From Josh to Khaliowe: A Young Musician’s Journey to Success
Josh Samadhin’s basement studio is home to his musical artistry.
His closet covers one side of his space, and his studio equipment lines the other. To him, music is not just a method of expression, but a way of connecting and being openly vulnerable.
“I would just rap at my high school (John Fraser Secondary), do little freestyles after school, I’d do rap. I loved the energy that went around during that time, the positivity, the hype.”
Samadhin (a.k.a Khaliowe) made his first track in his dorm room and knew he wanted his passion to be his career.
“There was this show I did, it wasn’t too serious, but I could see people singing back my words. The ones who didn’t know the lyrics were looking at the ones who did, and that whole vibe in the room, the connection, felt amazing,” says Samadhin.
And his second-year dormitory was where it all began.
“One day I was in my dorm and I had a smaller setup. I had an idea from this one youtube video my friend had shown me. So I made a quick little track, I thought it was pretty cool.”
He then posted it on Soundcloud, hoping that other people would like it too. And after a few slow weeks, his music got the attention he hoped it would:
“I kept putting stuff up and all of a sudden it got picked up. People started listening to it, and once it picked up I felt like yes, I think I can do something with this….I used to sing in choirs, but I never really immersed myself in music. I wanted to play sports and chill with my friends. But it wasn’t until that moment in the second year when I created that song and see how it grew that I figured I could create a lot of things by myself,” says Samadhin.
And so, Khaliowe was born.
“That’s just parts of my two middle names that I squished together,” he says. For him, recognition was important, but so was authenticity.
The idea was to stand out from the crowd and “make people ask” what it meant. That way, people remember it better, says Samadhin.
“The best form of advertisement is testimony. So when someone asks what’s this person’s name, and a friend of mine tells you it’s Khaliowe, you have a much higher chance of retaining it than if I were to be like oh, my name is something really basic,” he says.
On being asked about his inspiration, Samadhin points right at his vision board that sits across his studio mic with “Work with PARTYNEXTDOOR” listed as one of his goals for 2018.
“There was this image of rappers and male musicians back in the day where they had to be tough.

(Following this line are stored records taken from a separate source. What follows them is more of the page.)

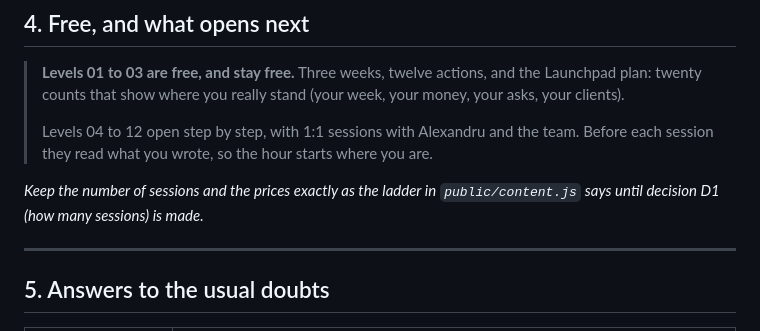
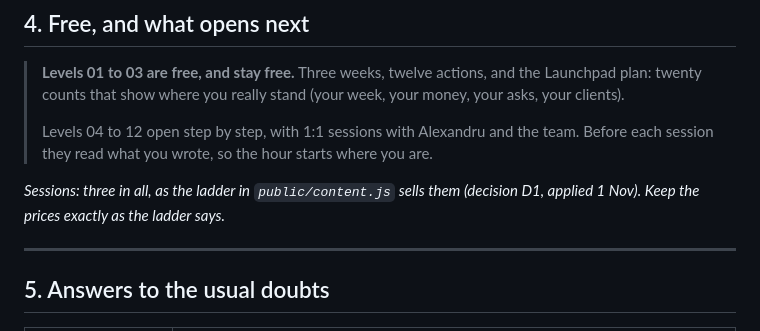
Before and after one commit to Exploraself/linktolead, a Markdown page: docs/blueprint-sales-copy.md, the part around the change. Drawn GitHub-style.

```diff
--- a/docs/blueprint-sales-copy.md
+++ b/docs/blueprint-sales-copy.md
@@ -46,7 +46,7 @@ Use as a list with ticks. All eight are real parts of “My Blueprint”, built
 >
 > Levels 04 to 12 open step by step, with 1:1 sessions with Alexandru and the team. Before each session they read what you wrote, so the hour starts where you are.
 
-*Keep the number of sessions and the prices exactly as the ladder in `public/content.js` says until decision D1 (how many sessions) is made.*
+*Sessions: three in all, as the ladder in `public/content.js` sells them (decision D1, applied 1 Nov). Keep the prices exactly as the ladder says.*
 
 ---
 
```
Also changed, not shown: docs/blueprint-options.md (+10 -10 lines).
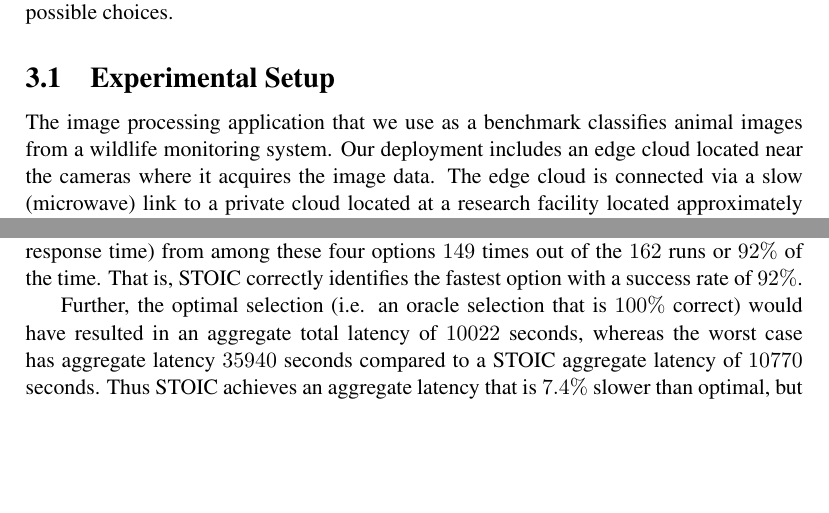
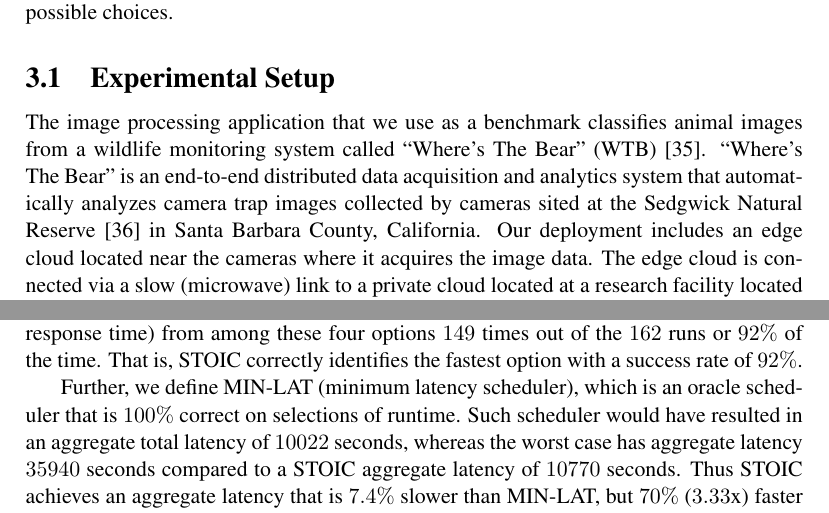
Before and after one commit to MAYHEM-Lab/STOIC_SPE_Paper, a LaTeX paper (paper.tex, which reads results.tex): two parts of pages 14 and 16 of 25, joined at a grey line, cut so that both start at the same text, the shorter picture padded with empty space. Compiled offline with pdfLaTeX.

Commit message:
mz - Update optimal to MIN-LAT

```diff
--- a/results.tex
+++ b/results.tex
@@ -4,13 +4,8 @@ In each experiment, STOIC determines which resource to use for function executio
 
 \subsection{Experimental Setup}
 
-The image processing application that we use as a benchmark classifies animal images from a wildlife monitoring system.
-%called ``Where's The Bear"
-%(WTB)~\cite{ref:wtb}. ``Where's The Bear" is an end-to-end distributed data
-%acquisition and analytics system that automatically analyzes camera trap
-%images collected by cameras sited at the Sedgwick Natural
-%Reserve~\cite{ref:sedgwick} in Santa Barbara County, California. The WTB
-Our deployment includes an edge cloud located near the cameras where it acquires the image data. The edge cloud is connected via a slow (microwave) link to a private cloud located at a research facility located approximately 50 miles from the site. In this work, we explore using the Nautilus distributed GPU cloud~\cite{ref:nautilus} as the public cloud, in conjunction with the edge cloud to optimize image classification on a convolutional neural network (CNN)~\cite{ref:cnn} implemented by Tensorflow and Scikit-learn~\cite{ref:scikit}.
+The image processing application that we use as a benchmark classifies animal images from a wildlife monitoring system called ``Where's The Bear"
+(WTB)~\cite{ref:wtb}. ``Where's The Bear" is an end-to-end distributed data acquisition and analytics system that automatically analyzes camera trap images collected by cameras sited at the Sedgwick Natural Reserve~\cite{ref:sedgwick} in Santa Barbara County, California. Our deployment includes an edge cloud located near the cameras where it acquires the image data. The edge cloud is connected via a slow (microwave) link to a private cloud located at a research facility located approximately 50 miles from the site. In this work, we explore using the Nautilus distributed GPU cloud~\cite{ref:nautilus} as the public cloud, in conjunction with the edge cloud to optimize image classification on a convolutional neural network (CNN)~\cite{ref:cnn} implemented by Tensorflow and Scikit-learn~\cite{ref:scikit}.
 
 In total, there are five classes that we consider: Bird, Fox, Rodent, Human, and Empty, by which we label images for training tasks and evaluate model by inference. Since class size is unbalanced due to the frequency of animal occurrences, we up-sample minority classes (e.g. fox) using the Keras ImageDataGenerator~\cite{ref:keras}. Doing so ensures that the classification model is not biased. We resize every image in the image dataset to $1920 \times 1080$, and for each class, the dataset contains 251 images used to train the CNN model. Once model training is complete, the application stores this model in hdf5 format in object storage at both edge cloud and Nautilus.
 
@@ -47,7 +42,7 @@ To drive this experiment, we use the workload generator described in Section~\re
 
 We first evaluate STOIC selector mode for a 24-hour period consisting of 162 image batches, the sizes of which are drawn randomly from the workload generator. Each batch is executed on the edge cloud, on the Nautilus CPU, on one Nautilus GPU, and two Nautilus GPUs. Over the test period, the STOIC Selector chooses the fastest (lowest total response time) from among these four options $149$ times out of the $162$ runs or $92\%$ of the time. That is, STOIC correctly identifies the fastest option with a success rate of $92\%$.
 
-Further, the optimal selection (i.e. an oracle selection that is $100\%$ correct) would have resulted in an aggregate total latency of $10022$ seconds, whereas the worst case has aggregate latency $35940$ seconds compared to a STOIC aggregate latency of $10770$ seconds.  Thus STOIC achieves an aggregate latency that is $7.4\%$ slower than optimal, but $70\%$ ($3.33$x) faster than the worst case.
+Further, we define MIN-LAT (minimum latency scheduler), which is an oracle scheduler that is $100\%$ correct on selections of runtime. Such scheduler would have resulted in an aggregate total latency of $10022$ seconds, whereas the worst case has aggregate latency $35940$ seconds compared to a STOIC aggregate latency of $10770$ seconds.  Thus STOIC achieves an aggregate latency that is $7.4\%$ slower than MIN-LAT, but $70\%$ ($3.33$x) faster than the worst case.
 
 %Table~\ref{tab:selector} summarizes these results. In the
 %table, we report the success rate, the percentage of optimal, and the
```
Also changed, not shown: tables/duplicator.tex (+1 -1 lines), results.tex (2 more changed lines).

They didn’t really expose their vulnerable/softer sides as such. But PARTYNEXTDOOR is one of the artists I connect with most.” The musician is mysterious yet vulnerable, which has influenced Samadin’s style.
For him, it’s the constant need to improve and evolve that drives his progress. “I hear myself getting better, but I still constantly feel the need to improve and feel like I have a lot to learn. I want people to be able to connect to my music,” says Samadhin.
The big question for Samadhin is about success. What does success mean to him? Happiness.
“I’ve been thinking about this a lot lately, and what happiness actually is. Because if we’re being honest, you can never hold on to anything, physical or non-physical, till forever. So success to me is finding happiness.”
It’s not something that can be quantified or limited, he says. “I just feel like things will happen by themselves along with me working hard, and success will be a product of that hard work and dedication.”
He also says that being afraid of making mistakes limits creativity, and that one shouldn’t be afraid to take leaps of faith.
“My biggest advice to young artists I would say, is go, create. And make mistakes. Because as a new anything- say entrepreneur or engineer or musician, anything you do “new” might make you super uncomfortable especially because you’re scared of what’s on the other side of the door. But what’s the worst that could happen?” says Samadhin.
Samadhin releases new music on his social media platforms every Thursday (Instagram, Facebook, YouTube, Soundcloud, Spotify: @khaliowe), and collaborates with various up and coming artists.
Edited by: Krystin Lucas